Effectiveness of Capital Controls in India: Evidence from the Offshore NDF Market
This paper examines the effectiveness of international capital controls in India over time by analyzing daily return differentials in the non-deliverable forward (NDF) markets using the self-exciting threshold autoregressive (SETAR) methodology. We begin with a detailed narrative on the evolution of capital controls in India and calculate deviations from covered interest parity utilizing data from the 3-month offshore non-deliverable rupee forward market. We estimate a no-arbitrage band using SETAR where boundaries are determined by transactions costs and by the effectiveness of capital controls. We identify several distinct periods reflecting changes in capital control application and intensity for India, and estimate the model over each sub-sample in order to capture the de facto effect of changes in capital controls on return differentials over time. We find that Indian capital controls are asymmetric over inflows and outflows, have changed over time from primarily restricting outflows to effectively restricting inflows; and that arbitrage activity closes deviations from CIP when the threshold boundaries are exceeded in all sub-samples. Moreover, our results indicate a significant reduction in the barriers to arbitrage since 2008. As a robustness test of the methodology, we also apply it to the Chinese RMB NDF market and find that capital controls are strictly limiting capital inflows with the exception of two periods of regional and international financial turbulence.

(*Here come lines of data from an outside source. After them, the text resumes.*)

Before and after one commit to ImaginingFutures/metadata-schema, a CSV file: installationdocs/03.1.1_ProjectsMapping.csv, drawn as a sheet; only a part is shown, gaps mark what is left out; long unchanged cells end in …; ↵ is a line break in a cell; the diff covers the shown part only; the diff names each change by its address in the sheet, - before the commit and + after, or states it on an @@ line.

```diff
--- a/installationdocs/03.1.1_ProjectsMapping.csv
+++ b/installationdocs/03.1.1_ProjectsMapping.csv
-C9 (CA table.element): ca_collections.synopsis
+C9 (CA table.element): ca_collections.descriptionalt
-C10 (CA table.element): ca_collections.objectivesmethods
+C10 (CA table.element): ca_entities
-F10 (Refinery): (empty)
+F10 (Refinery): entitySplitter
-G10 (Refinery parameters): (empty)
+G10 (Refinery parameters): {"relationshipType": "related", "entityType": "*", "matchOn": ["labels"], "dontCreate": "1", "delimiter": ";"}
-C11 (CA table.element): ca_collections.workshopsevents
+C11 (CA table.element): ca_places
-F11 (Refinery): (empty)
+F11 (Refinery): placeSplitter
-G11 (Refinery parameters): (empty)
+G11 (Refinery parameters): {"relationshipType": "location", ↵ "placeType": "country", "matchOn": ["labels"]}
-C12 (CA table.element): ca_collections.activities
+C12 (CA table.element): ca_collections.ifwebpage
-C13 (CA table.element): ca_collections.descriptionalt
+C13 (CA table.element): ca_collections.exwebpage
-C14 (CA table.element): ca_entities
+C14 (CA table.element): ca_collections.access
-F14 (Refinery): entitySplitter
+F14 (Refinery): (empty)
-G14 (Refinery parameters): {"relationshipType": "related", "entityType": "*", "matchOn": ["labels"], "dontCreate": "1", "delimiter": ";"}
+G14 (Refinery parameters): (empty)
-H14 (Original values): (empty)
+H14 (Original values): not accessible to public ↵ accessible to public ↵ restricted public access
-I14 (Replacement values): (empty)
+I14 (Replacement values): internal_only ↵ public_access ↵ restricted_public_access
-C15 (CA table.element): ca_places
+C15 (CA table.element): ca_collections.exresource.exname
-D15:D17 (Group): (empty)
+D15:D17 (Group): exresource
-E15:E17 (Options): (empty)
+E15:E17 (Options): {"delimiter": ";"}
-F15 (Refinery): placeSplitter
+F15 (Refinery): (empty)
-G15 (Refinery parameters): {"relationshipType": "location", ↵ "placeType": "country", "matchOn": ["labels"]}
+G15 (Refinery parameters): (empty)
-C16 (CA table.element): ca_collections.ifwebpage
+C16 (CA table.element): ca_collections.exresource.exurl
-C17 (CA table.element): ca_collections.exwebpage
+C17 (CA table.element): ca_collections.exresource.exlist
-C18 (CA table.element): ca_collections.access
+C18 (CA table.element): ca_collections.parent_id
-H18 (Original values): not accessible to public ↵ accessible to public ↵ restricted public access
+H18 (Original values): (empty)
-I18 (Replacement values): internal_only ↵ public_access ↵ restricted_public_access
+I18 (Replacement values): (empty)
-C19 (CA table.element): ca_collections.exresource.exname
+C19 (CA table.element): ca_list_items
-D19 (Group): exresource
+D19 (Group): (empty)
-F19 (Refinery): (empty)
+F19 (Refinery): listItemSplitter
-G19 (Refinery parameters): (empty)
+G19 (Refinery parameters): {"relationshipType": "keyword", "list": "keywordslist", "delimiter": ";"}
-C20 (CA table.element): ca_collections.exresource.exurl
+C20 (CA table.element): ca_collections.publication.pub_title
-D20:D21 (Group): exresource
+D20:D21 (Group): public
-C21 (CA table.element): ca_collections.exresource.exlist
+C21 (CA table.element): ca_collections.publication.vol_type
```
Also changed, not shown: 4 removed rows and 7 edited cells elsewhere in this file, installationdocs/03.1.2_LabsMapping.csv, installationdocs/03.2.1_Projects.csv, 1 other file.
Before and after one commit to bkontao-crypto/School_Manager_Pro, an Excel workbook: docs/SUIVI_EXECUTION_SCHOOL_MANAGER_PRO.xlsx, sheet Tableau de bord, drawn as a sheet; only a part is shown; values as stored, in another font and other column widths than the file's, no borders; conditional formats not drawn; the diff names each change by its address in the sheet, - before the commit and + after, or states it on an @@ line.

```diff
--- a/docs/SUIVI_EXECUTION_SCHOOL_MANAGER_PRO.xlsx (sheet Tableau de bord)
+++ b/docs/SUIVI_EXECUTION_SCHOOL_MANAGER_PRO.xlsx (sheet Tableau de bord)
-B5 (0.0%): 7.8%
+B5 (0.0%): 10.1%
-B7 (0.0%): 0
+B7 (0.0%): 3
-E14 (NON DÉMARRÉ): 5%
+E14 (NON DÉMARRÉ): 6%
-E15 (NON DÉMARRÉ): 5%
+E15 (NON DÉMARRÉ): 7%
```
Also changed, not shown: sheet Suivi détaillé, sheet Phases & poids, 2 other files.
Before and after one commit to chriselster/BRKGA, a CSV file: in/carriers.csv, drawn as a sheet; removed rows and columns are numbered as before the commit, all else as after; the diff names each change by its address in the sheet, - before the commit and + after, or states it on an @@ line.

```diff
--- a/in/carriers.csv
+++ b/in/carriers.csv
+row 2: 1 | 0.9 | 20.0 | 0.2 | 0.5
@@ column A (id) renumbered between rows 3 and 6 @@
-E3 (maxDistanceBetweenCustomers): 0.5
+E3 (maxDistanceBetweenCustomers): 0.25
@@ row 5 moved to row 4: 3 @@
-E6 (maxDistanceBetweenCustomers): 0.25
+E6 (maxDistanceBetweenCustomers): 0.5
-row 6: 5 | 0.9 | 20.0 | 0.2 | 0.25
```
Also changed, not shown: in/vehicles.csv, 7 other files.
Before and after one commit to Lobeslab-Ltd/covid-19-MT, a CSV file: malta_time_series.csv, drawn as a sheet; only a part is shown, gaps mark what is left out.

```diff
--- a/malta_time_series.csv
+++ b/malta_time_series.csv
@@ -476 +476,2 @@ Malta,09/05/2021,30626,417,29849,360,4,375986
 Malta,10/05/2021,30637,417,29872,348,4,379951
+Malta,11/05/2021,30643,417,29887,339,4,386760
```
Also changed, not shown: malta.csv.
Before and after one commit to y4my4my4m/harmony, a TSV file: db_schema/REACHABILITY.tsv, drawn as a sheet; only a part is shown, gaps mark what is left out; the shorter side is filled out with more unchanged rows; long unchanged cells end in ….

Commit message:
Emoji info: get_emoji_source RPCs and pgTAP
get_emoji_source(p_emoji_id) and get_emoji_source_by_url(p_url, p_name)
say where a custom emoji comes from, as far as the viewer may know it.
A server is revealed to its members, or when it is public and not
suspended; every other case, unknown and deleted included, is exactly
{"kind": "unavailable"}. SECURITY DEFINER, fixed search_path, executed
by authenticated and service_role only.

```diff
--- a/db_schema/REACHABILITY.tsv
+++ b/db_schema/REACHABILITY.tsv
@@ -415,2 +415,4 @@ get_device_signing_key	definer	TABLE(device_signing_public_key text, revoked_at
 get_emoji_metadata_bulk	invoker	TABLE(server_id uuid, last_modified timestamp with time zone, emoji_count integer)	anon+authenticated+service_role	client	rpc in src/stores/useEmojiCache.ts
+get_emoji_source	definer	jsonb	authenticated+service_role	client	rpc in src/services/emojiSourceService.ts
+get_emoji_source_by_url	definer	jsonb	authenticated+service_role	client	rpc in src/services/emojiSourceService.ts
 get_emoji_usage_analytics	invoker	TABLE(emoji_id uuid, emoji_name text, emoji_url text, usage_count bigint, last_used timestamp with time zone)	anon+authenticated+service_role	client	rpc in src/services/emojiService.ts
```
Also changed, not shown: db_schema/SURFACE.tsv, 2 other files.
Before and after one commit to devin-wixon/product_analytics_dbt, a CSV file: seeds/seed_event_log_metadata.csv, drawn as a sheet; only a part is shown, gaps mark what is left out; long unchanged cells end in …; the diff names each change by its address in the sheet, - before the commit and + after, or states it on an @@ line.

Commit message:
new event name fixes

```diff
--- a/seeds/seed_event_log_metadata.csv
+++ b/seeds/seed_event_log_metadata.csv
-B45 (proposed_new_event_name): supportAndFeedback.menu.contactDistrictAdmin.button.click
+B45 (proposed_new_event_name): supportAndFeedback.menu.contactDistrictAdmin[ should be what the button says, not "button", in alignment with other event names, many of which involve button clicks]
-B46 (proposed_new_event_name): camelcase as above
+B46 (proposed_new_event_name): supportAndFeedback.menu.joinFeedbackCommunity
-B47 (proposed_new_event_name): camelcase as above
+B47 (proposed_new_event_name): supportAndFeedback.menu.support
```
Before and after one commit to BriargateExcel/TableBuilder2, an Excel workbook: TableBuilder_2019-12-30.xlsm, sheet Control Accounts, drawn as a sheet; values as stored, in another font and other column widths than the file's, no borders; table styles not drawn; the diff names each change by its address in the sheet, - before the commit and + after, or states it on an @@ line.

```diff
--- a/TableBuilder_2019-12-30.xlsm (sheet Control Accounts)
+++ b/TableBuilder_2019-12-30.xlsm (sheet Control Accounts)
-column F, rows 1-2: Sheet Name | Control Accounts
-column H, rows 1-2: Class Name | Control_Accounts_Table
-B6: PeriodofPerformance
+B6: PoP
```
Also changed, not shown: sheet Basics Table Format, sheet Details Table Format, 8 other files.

The intensity of Chinese controls varies over time, indicating discretion in the application of capital control policy but, unlike India, show no sign of gradual relaxation or liberalization.
IMF Economic Review (2041-4161)
September 2012. Vol. 60, Iss. 3, pp. 395-438